For some women who experience serious and chronic physical or mental health conditions, one of their most daunting challenges is obtaining the belief and validation of health care providers, family members and friends, researchers found in a recent study.
Those in the study described prolonged struggles to obtain emotional support, diagnosis, and treatment for a variety of serious, often-painful health conditions—including cancer, endometriosis, multiple sclerosis, and Crohn’s disease, as well as mental illnesses such as depression and anxiety that were exacerbated by others’ negative reactions, said Charee Thompson, the first author of the study and a professor of communication.
“Most women we talked to had lived with their health issues and pain for years,” said Thompson. She and her co-authors, U of I graduate students Sara Babu and Shana Makos, interviewed 36 women from across the U.S. about their experiences with providers not taking their health concerns seriously and regarding the mental and physical toll it took.
“Most of them were in their 20s, 30s or older, and oftentimes their mental or reproductive health issues started when they were adolescents. We’re talking decades of neglect or undertreatment,” Thompson said. “One thing that was surprising and frankly heartbreaking was the personal rejection and sometimes the abuse that women experienced because of their health problems.”
Although the study population of 36 was small, the researchers said the women’s experiences reflect a form of implicit bias, discrimination, and disempowerment that women have faced for centuries.
The team called these negative responses to participants’ health disclosures “communicative disenfranchisement,” a process that denies individuals’ knowledge of their health and bodies, and treats their symptoms, experiences, and intersecting identities such as race and sexual orientation as nonexistent, imaginary or worthless.
Also known as medical gaslighting, communicative disenfranchisement “is an isolating, painful and humiliating experience that is sustained by talk from physicians and others that’s often intertwined with economic factors such as insurance status and transportation,” Thompson said.
University of Connecticut communication professor Elizabeth Hintz developed the theory of communicative disenfranchisement while studying the experiences of patients with multiple pain syndromes.
Ranging in age from 21-70, the majority of the participants in the current study were white. Six of the women were Black and the remaining three were Filipina, Hispanic or Middle Eastern. However, eight of the participants said they were multiracial.
When these women’s concerns were invalidated by their health care providers, they attributed their clinicians’ discrediting them to their race and economic or insurance status, according to the study.
Those whose mental health or reproductive health problems began during childhood or adolescence said their parents’ skepticism about their health problems, their family’s conservative values or lack of economic resources prevented them from obtaining the health care they needed until they became adults or entered college.
Study participants recounted experiences with clinicians who shamed or scolded them for their physical and mental health issues, made humiliating remarks about their bodies and weight, and attributed their health issues to “poor self-management and a personal failure to be doctorable—to present problems in ways that are worthy of medical care and attention,” the team wrote.
Many patients’ stories resembled “chaos narratives” where their well-being was negatively affected rather than improved by their interactions with providers.
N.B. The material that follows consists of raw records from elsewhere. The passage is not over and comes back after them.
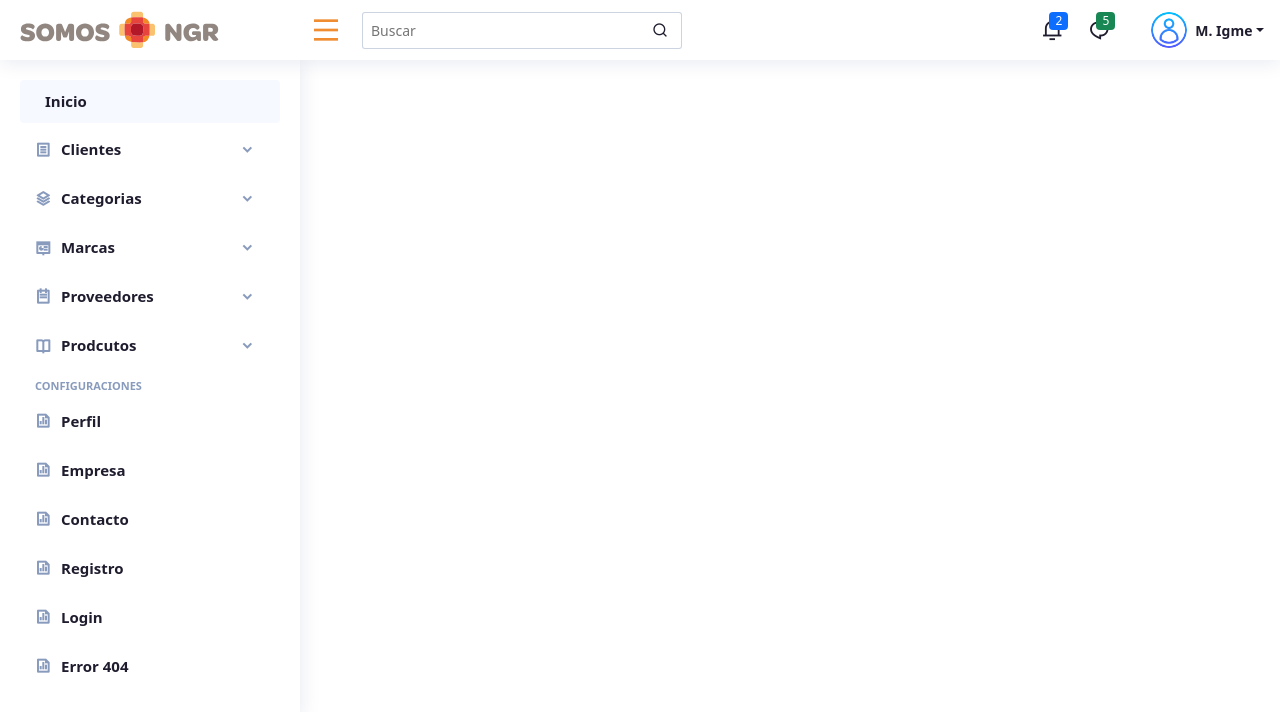
Repository: igmeMarcial/ProyectoLP-2023
Page: http://localhost/proyectoLP_2023/Main.jsp
The author's editor kept a copy of each file at every save. The page is drawn from the files as they stood at one save, then again after the next save.
The browser window is 1280 px wide. The pictures show the whole page.
The page is served by Tomcat 9.

Above is the page before, as saved 2023-03-18 18:58:12.

After the next save:
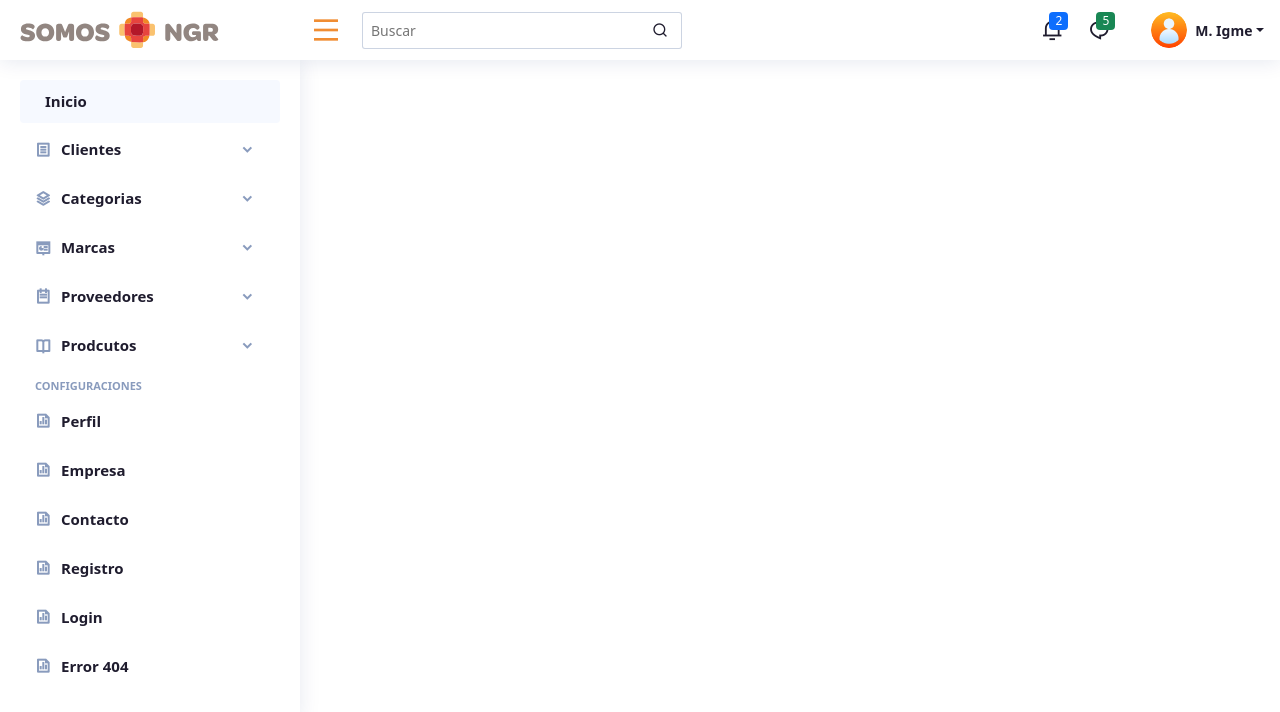
Saved 16 min 3 s later.
--- a/proyectoLP_2023/WebContent/Main.jsp
+++ b/proyectoLP_2023/WebContent/Main.jsp
@@ -80,7 +80,7 @@
         <li class="nav-item dropdown pe-3">
 
           <a class="nav-link nav-profile d-flex align-items-center pe-0" href="#" data-bs-toggle="dropdown">
-            <img src="./img/user.png" alt="Profile" class="rounded-circle">
+            <img src="./img/userImg.png" alt="Profile" class="rounded-circle">
             <span class="d-none d-md-block dropdown-toggle ps-2">M. Igme</span>
           </a><!-- End Profile Iamge Icon -->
Each patient in the study told the team she saw several physicians before locating someone who listened to her concerns, engaged in mutual decision-making and helped her search for answers.
“Reeling from dismissal, women often disengaged from health care while simultaneously questioning themselves and trying to self-manage their symptoms,” the researchers wrote. “Isolated, women wondered if their symptoms were real, worthy of attention and care, and whether receiving this kind of treatment from providers was normal.”
Feeling dehumanized and traumatized, these patients grieved for the years and life experiences such as motherhood and careers lost to poor health, the team found. However, as they developed confidence in their self-knowledge and found their voices, many women were motivated by these injustices to advocate for others in their families or their community.
“I really admired these women for their strength and resilience,” Thompson said.
During the 18th and 19th centuries, women’s health complaints were often diagnosed as “hysteria”—a controversial mental health disorder and catchall diagnosis that physicians attributed to females’ supposed fragile, highly emotional nature, according to various researchers who explored the topic.
While hysteria was removed from the American Psychiatric Association’s Diagnostic and Statistical Manual for Mental Disorders in 1980, Thompson said “we now have coded, gendered language such as psychosomatic and somatoform disorders—where emotional distress triggers physical issues—that’s used when there’s no medical explanation for patients’ symptoms.”
Mitigating these biases requires that providers have cultural knowledge, including an understanding of patients’ intersectional gender and sexual identities as well as race, along with an awareness of their values and beliefs, Thompson said.
“The automatic response should be to believe women—before landing on a diagnosis or having confirmation bias, where you make a diagnosis and there’s nothing that moves you from it,” Thompson said. “To really listen to women means you do more listening than talking.”